Task objective: Pick out each line of the records in which the word "setText" appears.

(Data extracted from a collection)
Content starts

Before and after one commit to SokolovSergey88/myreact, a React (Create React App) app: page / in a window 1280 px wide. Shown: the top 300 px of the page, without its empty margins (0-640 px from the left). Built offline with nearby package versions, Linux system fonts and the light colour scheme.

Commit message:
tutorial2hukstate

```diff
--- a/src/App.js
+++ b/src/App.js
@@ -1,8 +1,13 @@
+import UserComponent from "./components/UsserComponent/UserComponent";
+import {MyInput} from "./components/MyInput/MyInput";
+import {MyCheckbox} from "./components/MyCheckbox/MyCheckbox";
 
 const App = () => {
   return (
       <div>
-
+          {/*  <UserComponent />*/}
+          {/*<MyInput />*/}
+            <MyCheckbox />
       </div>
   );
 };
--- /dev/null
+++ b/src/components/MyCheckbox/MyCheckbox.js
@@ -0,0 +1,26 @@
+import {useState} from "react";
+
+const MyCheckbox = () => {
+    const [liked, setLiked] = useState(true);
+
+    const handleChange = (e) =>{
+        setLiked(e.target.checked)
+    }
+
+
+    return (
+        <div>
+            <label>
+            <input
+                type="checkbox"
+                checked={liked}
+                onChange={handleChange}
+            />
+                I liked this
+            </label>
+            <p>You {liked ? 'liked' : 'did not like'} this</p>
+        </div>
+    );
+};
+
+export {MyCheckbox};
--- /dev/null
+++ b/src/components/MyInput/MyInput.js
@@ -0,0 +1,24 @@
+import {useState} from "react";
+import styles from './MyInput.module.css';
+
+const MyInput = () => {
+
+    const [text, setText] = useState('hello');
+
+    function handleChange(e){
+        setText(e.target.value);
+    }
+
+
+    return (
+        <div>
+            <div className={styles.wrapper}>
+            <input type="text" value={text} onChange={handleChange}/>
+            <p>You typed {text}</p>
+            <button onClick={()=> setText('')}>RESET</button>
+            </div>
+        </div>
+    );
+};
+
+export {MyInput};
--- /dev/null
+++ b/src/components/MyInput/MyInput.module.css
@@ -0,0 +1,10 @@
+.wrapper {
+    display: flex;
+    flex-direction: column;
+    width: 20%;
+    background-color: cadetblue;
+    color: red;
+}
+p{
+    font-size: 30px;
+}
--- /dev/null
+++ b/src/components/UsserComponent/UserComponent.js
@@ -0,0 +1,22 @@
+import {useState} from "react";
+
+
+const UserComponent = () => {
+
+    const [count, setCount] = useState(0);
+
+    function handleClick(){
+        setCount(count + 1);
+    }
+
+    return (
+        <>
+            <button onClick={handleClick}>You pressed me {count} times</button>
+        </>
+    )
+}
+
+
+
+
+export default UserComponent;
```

Content ends
Content starts

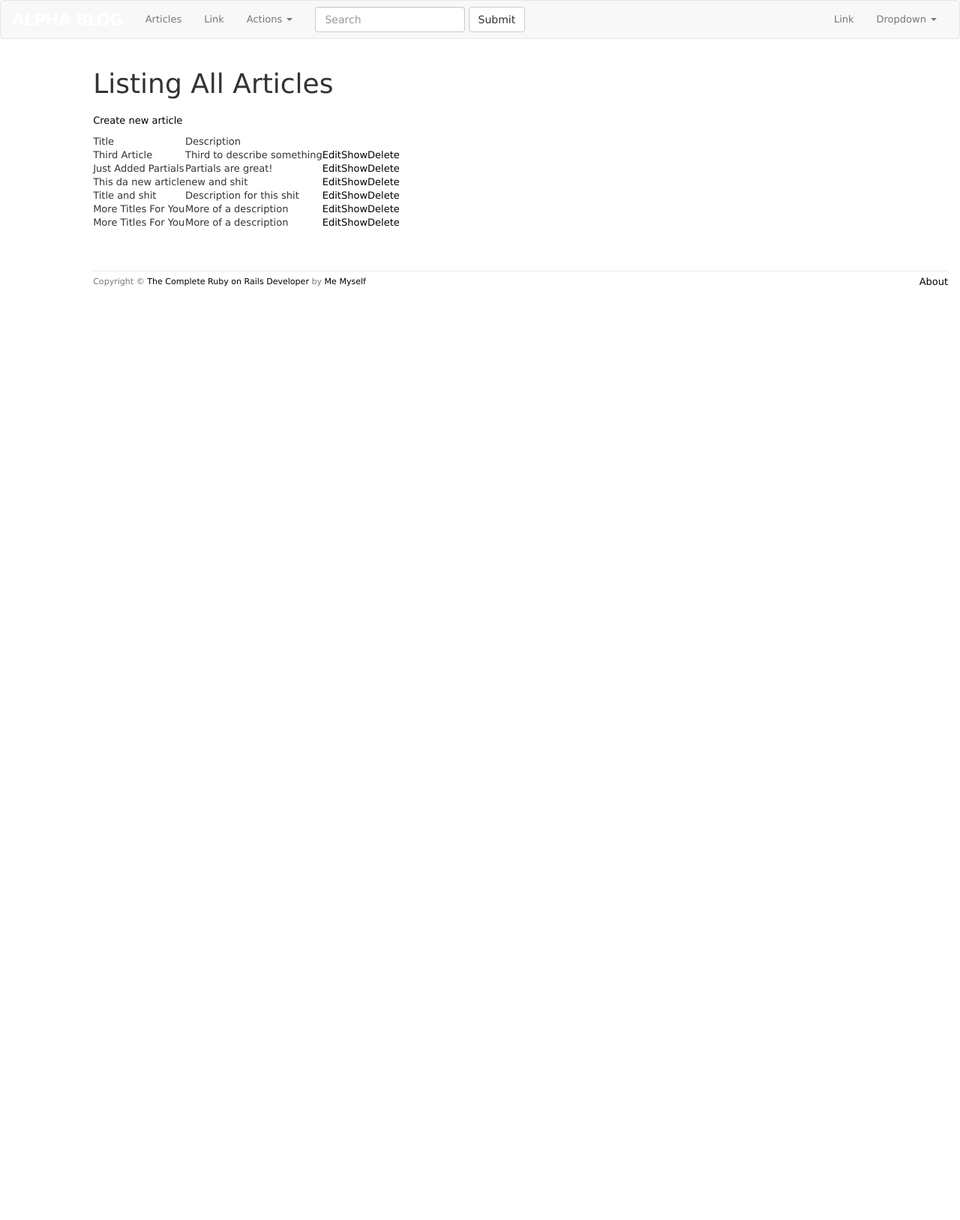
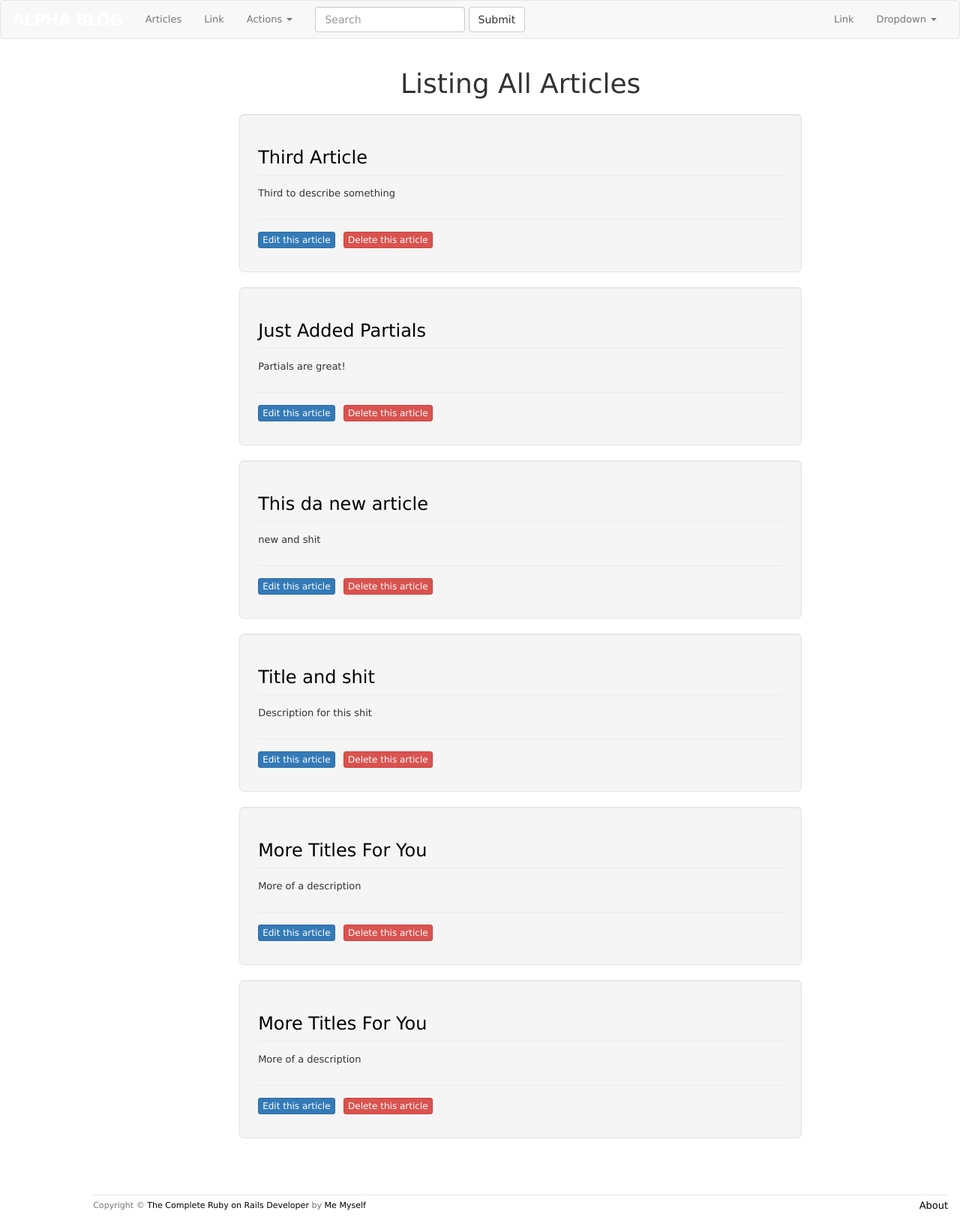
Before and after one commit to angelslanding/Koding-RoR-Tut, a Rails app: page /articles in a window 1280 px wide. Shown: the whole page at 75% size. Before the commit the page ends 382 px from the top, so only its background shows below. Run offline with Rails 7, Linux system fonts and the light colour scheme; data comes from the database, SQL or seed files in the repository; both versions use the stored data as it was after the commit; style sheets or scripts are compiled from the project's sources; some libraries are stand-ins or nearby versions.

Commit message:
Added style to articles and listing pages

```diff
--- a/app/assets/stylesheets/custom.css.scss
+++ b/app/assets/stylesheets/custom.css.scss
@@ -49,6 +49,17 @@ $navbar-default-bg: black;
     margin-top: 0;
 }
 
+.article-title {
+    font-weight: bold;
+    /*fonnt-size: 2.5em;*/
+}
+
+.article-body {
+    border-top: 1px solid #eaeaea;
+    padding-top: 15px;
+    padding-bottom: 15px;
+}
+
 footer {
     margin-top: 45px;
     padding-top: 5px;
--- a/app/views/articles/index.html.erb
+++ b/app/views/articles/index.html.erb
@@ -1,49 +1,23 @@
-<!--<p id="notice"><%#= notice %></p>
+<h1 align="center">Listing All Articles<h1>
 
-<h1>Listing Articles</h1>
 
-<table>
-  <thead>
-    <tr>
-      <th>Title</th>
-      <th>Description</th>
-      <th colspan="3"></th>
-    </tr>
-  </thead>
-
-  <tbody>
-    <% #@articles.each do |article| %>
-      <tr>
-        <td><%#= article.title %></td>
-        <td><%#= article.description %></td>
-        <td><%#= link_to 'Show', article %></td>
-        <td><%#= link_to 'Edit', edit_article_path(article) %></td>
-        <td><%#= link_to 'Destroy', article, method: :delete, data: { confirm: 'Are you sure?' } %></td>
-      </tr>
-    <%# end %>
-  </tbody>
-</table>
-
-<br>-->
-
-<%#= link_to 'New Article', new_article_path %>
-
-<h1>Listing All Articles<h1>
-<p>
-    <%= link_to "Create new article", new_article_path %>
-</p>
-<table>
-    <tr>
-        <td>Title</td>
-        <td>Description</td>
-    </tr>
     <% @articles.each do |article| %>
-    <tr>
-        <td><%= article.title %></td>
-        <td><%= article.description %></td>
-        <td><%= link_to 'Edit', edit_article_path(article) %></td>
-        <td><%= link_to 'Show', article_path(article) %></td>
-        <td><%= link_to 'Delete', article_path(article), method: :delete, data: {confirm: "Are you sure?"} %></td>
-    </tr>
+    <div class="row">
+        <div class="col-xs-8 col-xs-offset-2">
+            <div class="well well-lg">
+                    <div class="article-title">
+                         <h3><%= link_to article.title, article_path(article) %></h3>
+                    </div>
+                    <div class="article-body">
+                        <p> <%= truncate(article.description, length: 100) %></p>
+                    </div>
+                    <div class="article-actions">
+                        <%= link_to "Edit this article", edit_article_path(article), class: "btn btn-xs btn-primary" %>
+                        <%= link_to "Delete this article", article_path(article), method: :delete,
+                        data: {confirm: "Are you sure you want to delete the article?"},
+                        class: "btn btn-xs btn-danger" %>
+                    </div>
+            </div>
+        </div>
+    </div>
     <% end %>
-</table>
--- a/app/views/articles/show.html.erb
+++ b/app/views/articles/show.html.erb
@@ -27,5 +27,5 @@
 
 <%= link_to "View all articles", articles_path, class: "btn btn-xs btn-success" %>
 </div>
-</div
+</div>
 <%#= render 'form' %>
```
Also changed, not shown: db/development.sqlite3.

Content ends

Exercise answer:
+    const [text, setText] = useState('hello');
+        setText(e.target.value);
+            <button onClick={()=> setText('')}>RESET</button>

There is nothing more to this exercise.